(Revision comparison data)
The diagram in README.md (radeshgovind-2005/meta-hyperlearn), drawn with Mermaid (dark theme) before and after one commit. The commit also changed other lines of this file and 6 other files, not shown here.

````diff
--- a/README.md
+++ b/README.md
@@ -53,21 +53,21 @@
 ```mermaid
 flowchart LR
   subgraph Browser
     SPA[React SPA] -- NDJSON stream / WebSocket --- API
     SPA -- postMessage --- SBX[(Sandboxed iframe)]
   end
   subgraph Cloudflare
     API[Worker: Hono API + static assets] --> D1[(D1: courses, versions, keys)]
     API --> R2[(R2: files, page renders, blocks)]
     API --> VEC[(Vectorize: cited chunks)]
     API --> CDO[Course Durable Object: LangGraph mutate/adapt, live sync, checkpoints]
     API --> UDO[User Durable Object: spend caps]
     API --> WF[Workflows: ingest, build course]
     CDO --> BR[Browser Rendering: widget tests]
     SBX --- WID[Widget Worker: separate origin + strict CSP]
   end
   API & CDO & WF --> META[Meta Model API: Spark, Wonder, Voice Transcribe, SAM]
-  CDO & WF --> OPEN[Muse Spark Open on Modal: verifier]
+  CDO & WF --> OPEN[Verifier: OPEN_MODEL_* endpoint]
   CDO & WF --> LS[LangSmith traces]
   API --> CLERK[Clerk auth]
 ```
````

◆ Exercise prompt ◆
Using the entries above, count the lines that have the string "Spark" in them. Answer with that number only.

◆ Answer space ◆
2